I went to go play some pick up basketball, but they wanted $75 to join a team for 12 weeks. It’s a good deal, but the people were young and in good shape. I had wanted to try to play a little to see how things went before putting that much money into it. They offered to let me keep score. I needed the exercise, so I thought I needed to find a more suitable basketball effort – one that is more at my level. I can play, just probably not at their level. Besides, I really need something that is pick-up. I live with the almost daily possibility of needing to move on.
I did a little bike work yesterday, biking around the NIH with the pups in pretty cold weather. It’s reported to be a 2.8 mile trek, and I did it in 38 minutes, having to get off the bike a couple of times – once for construction, and the other time for the steep hill up to the hospital. I need to work on my bike brakes, so they don’t have to be on all the time when I go downhill.
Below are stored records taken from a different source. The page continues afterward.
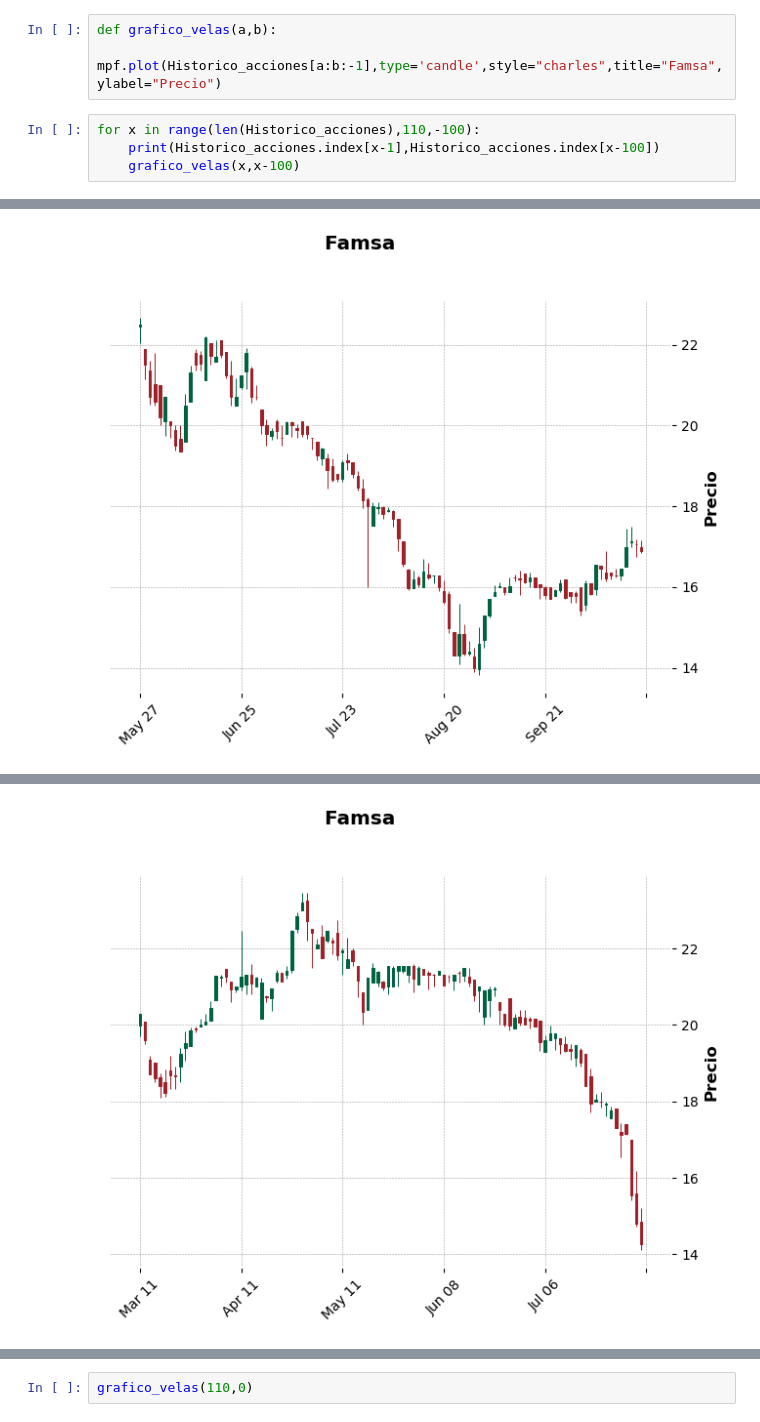
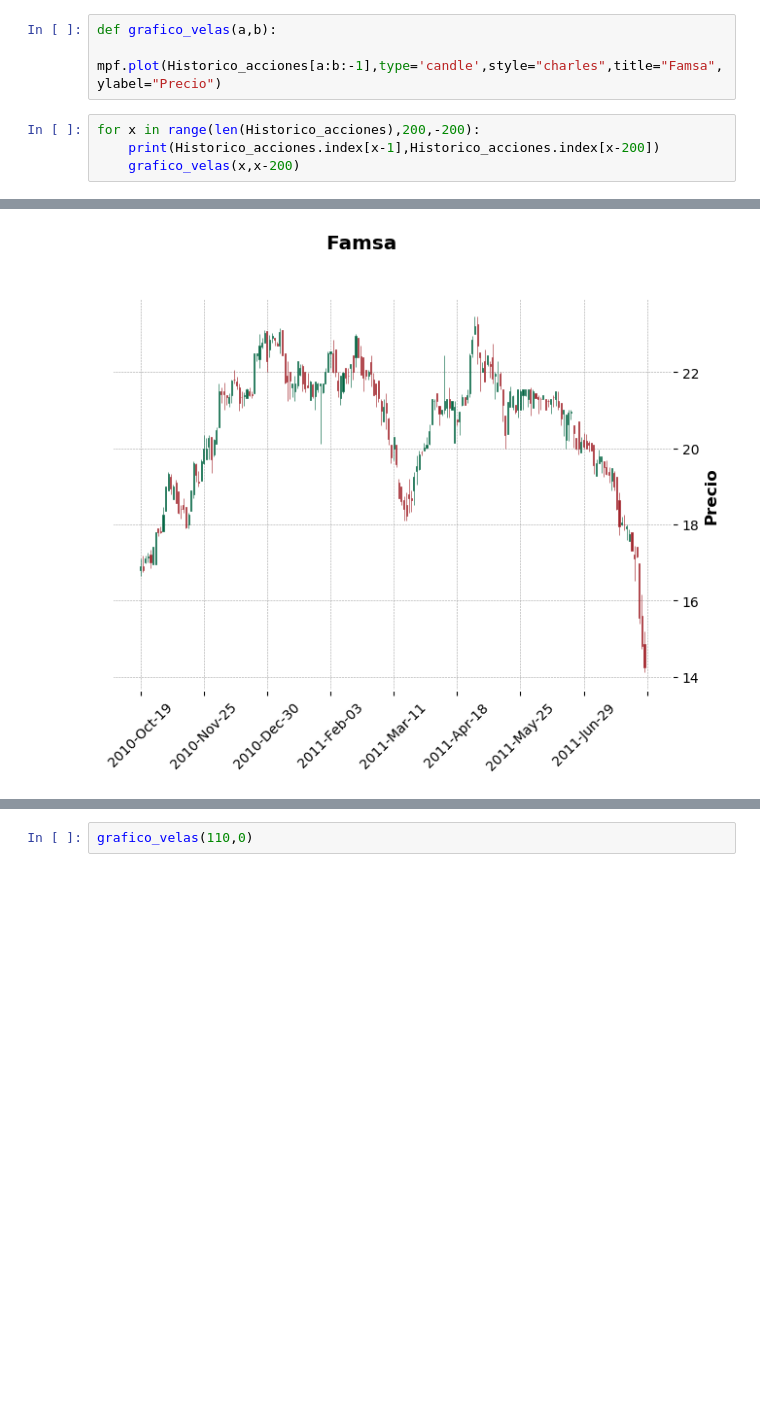
Before and after one commit to leonardo0529/Tareas-Finanzas-II, a Jupyter notebook: PARCIAL II FINANZAS.ipynb, the cells around one changed output, grey strips where cells are left out. Cells and saved outputs as stored; diff of their text form; blank space fills up the shorter version.

```diff
--- a/PARCIAL II FINANZAS.ipynb
+++ b/PARCIAL II FINANZAS.ipynb
@@ -292,7 +292,7 @@ mpf.plot(Historico_acciones[::-1],type='candle',style="charles",title="Famsa",yl
 def grafico_velas(a,b):
      mpf.plot(Historico_acciones[a:b:-1],type='candle',style="charles",title="Famsa",ylabel="Precio")
 # %%
-for x in range(len(Historico_acciones),110,-100):
-    print(Historico_acciones.index[x-1],Historico_acciones.index[x-100])
-    grafico_velas(x,x-100)
+for x in range(len(Historico_acciones),200,-200):
+    print(Historico_acciones.index[x-1],Historico_acciones.index[x-200])
+    grafico_velas(x,x-200)
 # %% [output]
@@ -302 +302 @@ for x in range(len(Historico_acciones),110,-100):
-[figure, old version]
+[figure, new version]
@@ -306 +304,0 @@ for x in range(len(Historico_acciones),110,-100):
-[figure, removed]
```
Also changed, not shown: parts of 1 cell of this notebook.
With my upcoming cardiology appointment next week, my “Annual Review of Cardiology”, I’ve been trying to read some papers on mathematical simulation of EKG’s. There are a couple of good ones that I found. Also, some options for working on a Spanish cardiology papers. I need to combine activities or lengthen my week from 7 days to 10-14. The next week needs to be focused on the upcoming cardiology.
I think that the doctor will want to explain the hypertension. In terms of that, we have 40 years of type 1 diabetes, which in principle might be enough to explain it, but it could also be other things.
2) ischemia – relating to the heart, the brain, and other tissues.
There are a couple of additional factors that are present that probably do not explain hypertension.
5) a little stiffness in my right shoulder relative to my left one. This is noted when I put on a backpack or try to turn on the car light. I think this may be called frozen shoulder – not uncommon with people with longstanding diabetes, but it could also be injury, or lyme exposure.
6) some retinopathy and eye pressure problems that for the most part do not seem to affect my vision much, except for occasional blurriness.
There is an enormous emotional challenge associated with all of this. On the one hand, one almost has to marry the disease in order to live with it. On the other hand, one has to live with a pretty “healthy” dose of denial in order to have a “normal” life, and not live with the constant fear of falling into the precipice that is painted by those who need to justify their grants and livelihoods. It’s not easy. One does the best that one can.
On a practical level, the doctor will probably want to know about renal involvement. I should probably try to assess GFR and protein levels in urine. I don’t know if I can independently assess kidney function in each kidney.